General Trinh is delivering papers
by: Walter Guest
Yasin was waiting at the trail with Kincaid's horse. A dead horse and several bodies were scattered around. The smell of burnt flesh was heavy in the air. It was a smell like no other. Two of the bodies at the trail wore the clothing of Kurds.
"We lost two?" Kincaid asked numbly.
Yasin nodded. "Maybe more," he said.
There was a pistol shot back up the creek, the way Kincaid had come. Ahmed appeared out of the darkness, holstering his pistol. "Tidying up," he said. "That chap was done for, anyway."
"Ours or theirs?" Kincaid asked.
"Oh, theirs , of course. We didn't lose anyone up that way." He looked around. "Bad luck here, I see."
Kincaid had become accustomed to having Sabrina near. Her hawk-like features were not pretty, but he more and more had been reading the character they exposed. Her features may not have been pretty, but he was seeing the reflection of beauty there.
Ahmed interrupted his thought. "I've sent some chaps to recover our animals. This was all a complete mess, I'm afraid. Things scattered every which way."
Kincaid liked Sabrina's expression when she thought out a problem and her happy smile when he praised her. He even enjoyed her stubborn look when she challenged one of his decisions. But look where that has got her.
"There's at least three horses down," Ahmed said. "Did we lose anyone else up your way?" he asked Yasin in English and then quickly switched to Kurdish.
Yasin set off the find out.
Kincaid knew their episode in the tent was also influencing his emotions. She had been a warm and loving bed partner. That had been a total surprise. She had been a fierce warrior in battle. Who would have suspected such a transformation in bed?
Two Kurds straggled in. Ahmed told them to dig graves for the dead Kurds as soon as the pack horses came in with shovels.
"No point in trying to tidy up here, old boy," Ahmed told Kincaid. "We"ll never find everything in the dark. Some of those swine ran off, I'm sure. They"ll be half way to Tehran by now."
"Yasin was right," Kincaid said, "it was a stupid place for an ambush."
Ahmed heard something in his voice. He put a hand on Kincaid's shoulder. "You put on a good show, old boy. You did all you possibly could."
That's the way it works out sometimes, Kincaid thought. They made a mistake. I made a mistake. And then Sabrina saved us all. She knew what she was doing and she wanted to do it. She was a good soldier. A damned good soldier. Except she couldn't take orders. She was going to make one hell of a woman, given the chance. Ah hell!!
Memories flooded back to him of another time, another place. He tried to reject the comparison but it was there. Had she lived, Sabrina would have had an important place in his life. Try as he would, there was no use denying it. He had only known her these three days but in that time he had learned to care for her. Why did it always have to end the same way?

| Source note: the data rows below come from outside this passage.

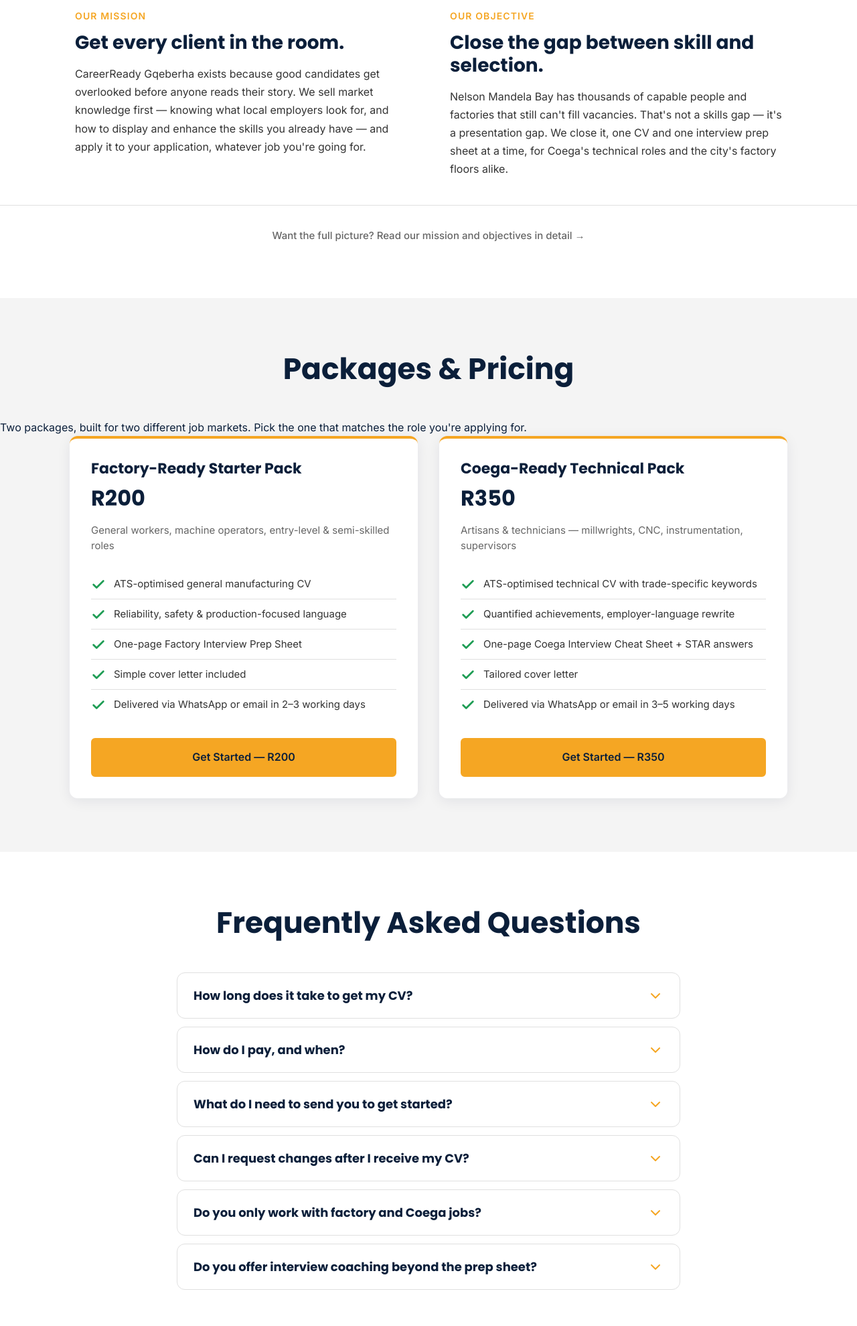
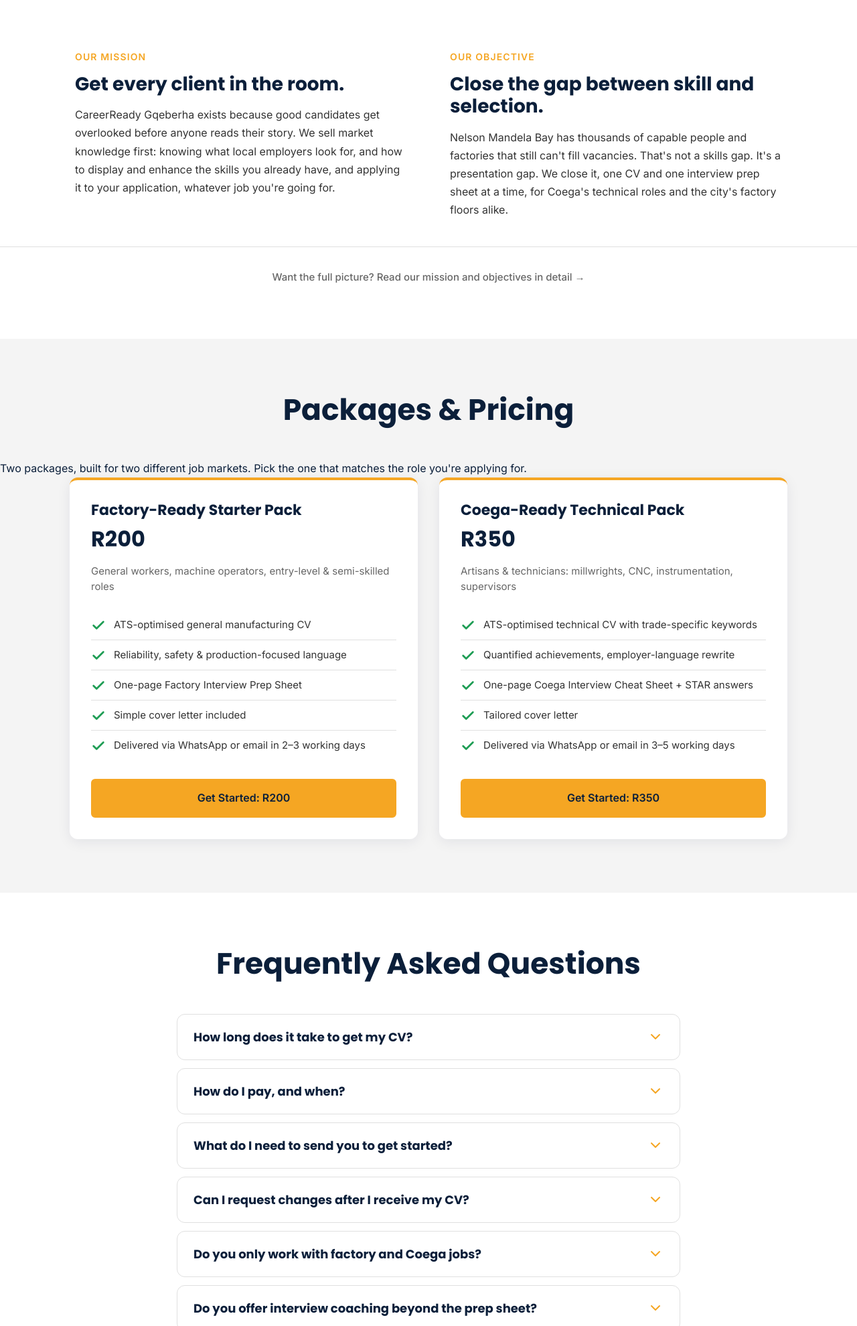
Before and after one commit to jarredjuliusbuilds/Career-ready-GQ, a plain HTML site: page index.html in a window 1280 px wide. Shown: the part 820-2800 px from the top of the page at 67% size. Drawn offline with Linux system fonts and the light colour scheme.

Commit message:
Rewrite hero paragraph to lead with market knowledge over CV writing; remove em dashes site-wide for more natural copy.

```diff
--- a/index.html
+++ b/index.html
@@ -3,7 +3,7 @@
 <head>
   <meta charset="UTF-8">
   <meta name="viewport" content="width=device-width, initial-scale=1.0">
-  <meta name="description" content="CareerReady Gqeberha — Professional CV writing and interview prep for job seekers in Nelson Mandela Bay, Eastern Cape.">
+  <meta name="description" content="CareerReady Gqeberha: Professional CV writing and interview prep for job seekers in Nelson Mandela Bay, Eastern Cape.">
   <title>CareerReady Gqeberha | CV Writing & Interview Prep</title>
   <link rel="preconnect" href="https://fonts.googleapis.com">
   <link rel="preconnect" href="https://fonts.gstatic.com" crossorigin>
@@ -47,7 +47,7 @@
     <div class="hero__content">
       <p class="hero__eyebrow">CVs · Interview Prep · Nelson Mandela Bay</p>
       <h1 class="hero__heading">Your skills are real. Your CV should say so.</h1>
-      <p class="hero__subtext">We rewrite CVs and prepare job seekers across Gqeberha for the interview room — built for Coega SEZ, factory floors, and everything in between.</p>
+      <p class="hero__subtext">We understand what employers across Gqeberha are actually looking for, and we use that knowledge to shape your application and get you ready for the interview room. It's built for Coega SEZ, factory floors, and everything in between.</p>
       <div class="hero__actions">
         <a href="#packages" class="btn btn--primary">See Packages & Pricing</a>
         <a href="https://wa.me/27678409547" class="btn btn--outline" target="_blank" rel="noopener noreferrer">Message on WhatsApp</a>
@@ -72,12 +72,12 @@
         <article class="mission__card">
           <span class="mission__label">Our Mission</span>
           <h3 class="mission__title">Get every client in the room.</h3>
-          <p class="mission__text">CareerReady Gqeberha exists because good candidates get overlooked before anyone reads their story. We sell market knowledge first — knowing what local employers look for, and how to display and enhance the skills you already have — and apply it to your application, whatever job you're going for.</p>
+          <p class="mission__text">CareerReady Gqeberha exists because good candidates get overlooked before anyone reads their story. We sell market knowledge first: knowing what local employers look for, and how to display and enhance the skills you already have, and applying it to your application, whatever job you're going for.</p>
         </article>
         <article class="mission__card">
           <span class="mission__label">Our Objective</span>
           <h3 class="mission__title">Close the gap between skill and selection.</h3>
-          <p class="mission__text">Nelson Mandela Bay has thousands of capable people and factories that still can't fill vacancies. That's not a skills gap — it's a presentation gap. We close it, one CV and one interview prep sheet at a time, for Coega's technical roles and the city's factory floors alike.</p>
+          <p class="mission__text">Nelson Mandela Bay has thousands of capable people and factories that still can't fill vacancies. That's not a skills gap. It's a presentation gap. We close it, one CV and one interview prep sheet at a time, for Coega's technical roles and the city's factory floors alike.</p>
         </article>
       </div>
       <p class="mission__more"><a href="about.html" class="mission__more-link">Want the full picture? Read our mission and objectives in detail →</a></p>
@@ -100,14 +100,14 @@
             <li><span class="checkmark" aria-hidden="true"></span>Simple cover letter included</li>
             <li><span class="checkmark" aria-hidden="true"></span>Delivered via WhatsApp or email in 2–3 working days</li>
           </ul>
-          <a href="https://wa.me/27678409547" class="btn btn--primary package__cta" target="_blank" rel="noopener noreferrer">Get Started — R200</a>
+          <a href="https://wa.me/27678409547" class="btn btn--primary package__cta" target="_blank" rel="noopener noreferrer">Get Started: R200</a>
         </article>
 <article class="package">
           <div class="package__header">
             <h3 class="package__name">Coega-Ready Technical Pack</h3>
             <p class="package__price">R350</p>
           </div>
-          <p class="package__target">Artisans & technicians — millwrights, CNC, instrumentation, supervisors</p>
+          <p class="package__target">Artisans & technicians: millwrights, CNC, instrumentation, supervisors</p>
           <ul class="package__features" role="list">
             <li><span class="checkmark" aria-hidden="true"></span>ATS-optimised technical CV with trade-specific keywords</li>
             <li><span class="checkmark" aria-hidden="true"></span>Quantified achievements, employer-language rewrite</li>
@@ -115,7 +115,7 @@
             <li><span class="checkmark" aria-hidden="true"></span>Tailored cover letter</li>
             <li><span class="checkmark" aria-hidden="true"></span>Delivered via WhatsApp or email in 3–5 working days</li>
           </ul>
-          <a href="https://wa.me/27678409547" class="btn btn--primary package__cta" target="_blank" rel="noopener noreferrer">Get Started — R350</a>
+          <a href="https://wa.me/27678409547" class="btn btn--primary package__cta" target="_blank" rel="noopener noreferrer">Get Started: R350</a>
         </article>
       </div>
     </section>
@@ -159,7 +159,7 @@
             </button>
             <div id="faq-answer-3" class="faq__answer" role="region" aria-labelledby="faq-answer-3">
               <div class="faq__answer-content">
-                <p>Your current CV if you have one, and the job or role you're applying for. If you don't have a CV yet, that's fine too — just tell us about your work history and the role you want.</p>
+                <p>Your current CV if you have one, and the job or role you're applying for. If you don't have a CV yet, that's fine too. Just tell us about your work history and the role you want.</p>
               </div>
             </div>
           </li>
@@ -172,7 +172,7 @@
             </button>
             <div id="faq-answer-4" class="faq__answer" role="region" aria-labelledby="faq-answer-4">
               <div class="faq__answer-content">
-                <p>Yes — every package includes one free revision, as long as it's requested within 7 days of delivery.</p>
+                <p>Yes, every package includes one free revision, as long as it's requested within 7 days of delivery.</p>
               </div>
             </div>
           </li>
@@ -185,7 +185,7 @@
             </button>
             <div id="faq-answer-5" class="faq__answer" role="region" aria-labelledby="faq-answer-5">
               <div class="faq__answer-content">
-                <p>No — those are our two built packages, but we write CVs for any job. Message us on WhatsApp and we'll tell you which package fits, or tailor something to your role.</p>
+                <p>No, those are our two built packages, but we write CVs for any job. Message us on WhatsApp and we'll tell you which package fits, or tailor something to your role.</p>
               </div>
             </div>
           </li>
@@ -210,7 +210,7 @@
   <footer class="footer" id="contact" role="contentinfo">
     <div class="footer__content">
       <h2 class="footer__heading">Ready when you are.</h2>
-      <p class="footer__text">Send your current CV and target role — we'll take it from there.</p>
+      <p class="footer__text">Send your current CV and target role. We'll take it from there.</p>
       <a href="https://wa.me/27678409547" class="btn btn--primary btn--large" target="_blank" rel="noopener noreferrer">Start on WhatsApp →</a>
       <p class="footer__copyright">CareerReady Gqeberha · Nelson Mandela Bay, Eastern Cape</p>
     </div>
```
Also changed, not shown: about.html (+5 -5 lines).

Kincaid field stripped the M-16, wiped the parts and reassembled it. It was something he could do in the dark. It was something he could do blindfolded. When he finished that he did the same to the grenade launcher. When he finished that he did the same to the .357 Magnum. When he finished that, he ducked below the creek bank and lit a cigar.
He had to laugh at himself. 'We just fought World War Three here and now you're afraid the glow of a cigar might give away our position?' But lessons learned in combat are hard to unlearn and Kincaid knew he could never do otherwise.